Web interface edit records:
+ + +

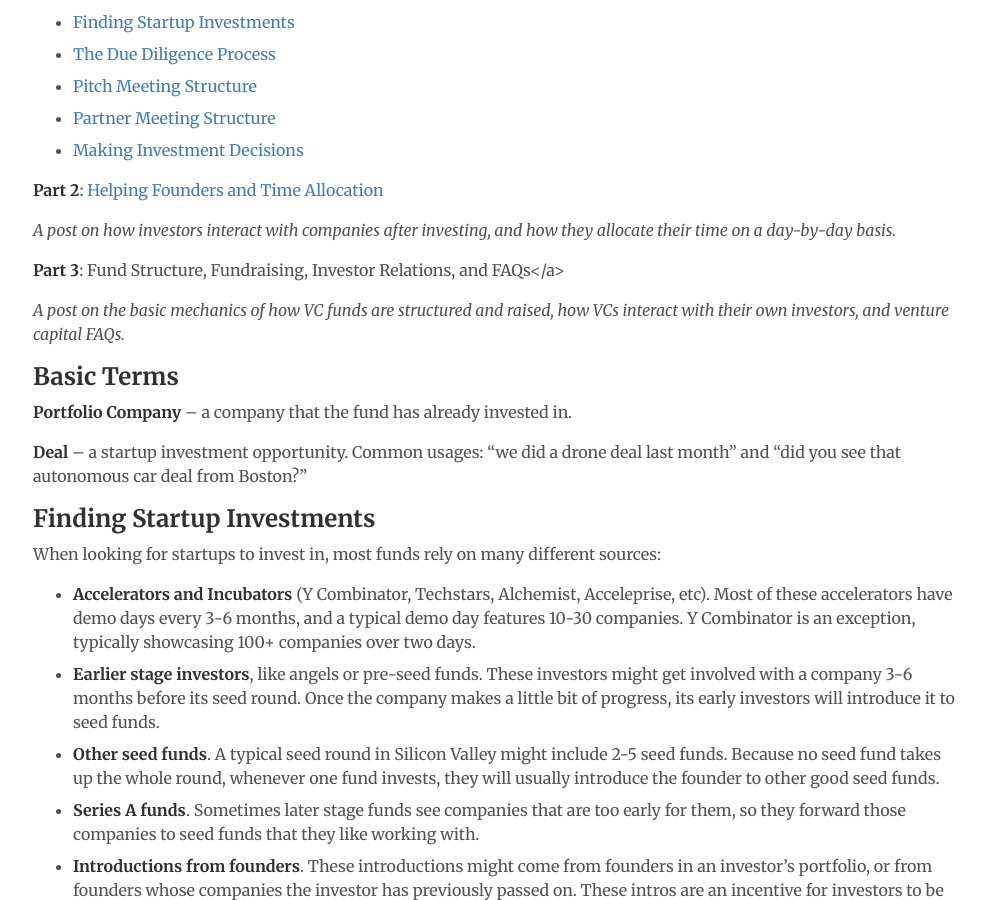
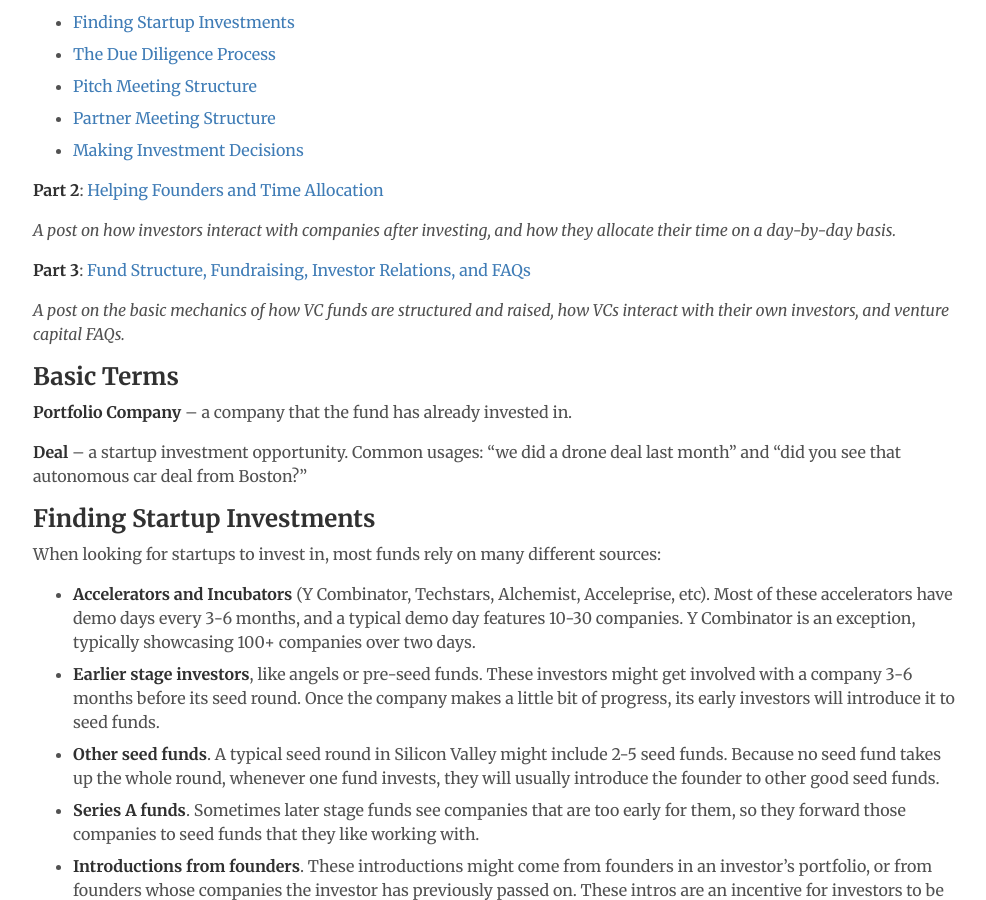
Before and after one commit to codingvc/codingvc, a Jekyll site: the page built from _posts/2017-08-16-behind-the-scenes-at-a-vc-fund-part-1-deals-deals-deals.markdown, in a window 1280 px wide and 900 px high, scrolled down 722 px. Shown: the whole window, without its empty margins (143-1129 px from the left). Built offline with Jekyll 4.4.1, drawn with Linux system fonts in a browser that asks for light colours; nearby versions of some CDN libraries; Markdown is read by kramdown in place of the engine named in the settings; comment, search, counter and statistics services are not loaded.

Commit message:
fixing typos

```diff
--- a/_posts/2017-08-16-behind-the-scenes-at-a-vc-fund-part-1-deals-deals-deals.markdown
+++ b/_posts/2017-08-16-behind-the-scenes-at-a-vc-fund-part-1-deals-deals-deals.markdown
@@ -23,7 +23,7 @@ VCs have 3 principal jobs: picking startups to invest in, helping startups after
 
 *A post on how investors interact with companies after investing, and how they allocate their time on a day-by-day basis.*
 
-**Part 3**: <a href="https://codingvc.com/behind-the-scenes-at-a-vc-fund-part-3-fund-structure-fundraising-investor-relations-and-faqs/"></a>Fund Structure, Fundraising, Investor Relations, and FAQs</a>
+**Part 3**: <a href="https://codingvc.com/behind-the-scenes-at-a-vc-fund-part-3-fund-structure-fundraising-investor-relations-and-faqs/">Fund Structure, Fundraising, Investor Relations, and FAQs</a>
 
 *A post on the basic mechanics of how VC funds are structured and raised, how VCs interact with their own investors, and venture capital FAQs.*
 
--- a/_posts/2017-08-25-behind-the-scenes-at-a-vc-fund-part-2-helping-founders-and-time-allocation.markdown
+++ b/_posts/2017-08-25-behind-the-scenes-at-a-vc-fund-part-2-helping-founders-and-time-allocation.markdown
@@ -25,7 +25,7 @@ VCs have 3 principal jobs: picking startups to invest in, helping startups after
     * <a href="#research">Research</a>
     * <a href="#events">Events</a>
 
-**Part 3**: <a href="https://codingvc.com/behind-the-scenes-at-a-vc-fund-part-3-fund-structure-fundraising-investor-relations-and-faqs/"></a>Fund Structure, Fundraising, Investor Relations, and FAQs</a>
+**Part 3**: <a href="https://codingvc.com/behind-the-scenes-at-a-vc-fund-part-3-fund-structure-fundraising-investor-relations-and-faqs/">Fund Structure, Fundraising, Investor Relations, and FAQs</a>
 
 *A post on the basic mechanics of how VC funds are structured and raised, how VCs interact with their own investors, and venture capital FAQs.*
 
```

+ + +

- Exercise instructions -
Going through the entries above, tally every line that contains the string "jobs", then state only the total.

- Task response -
2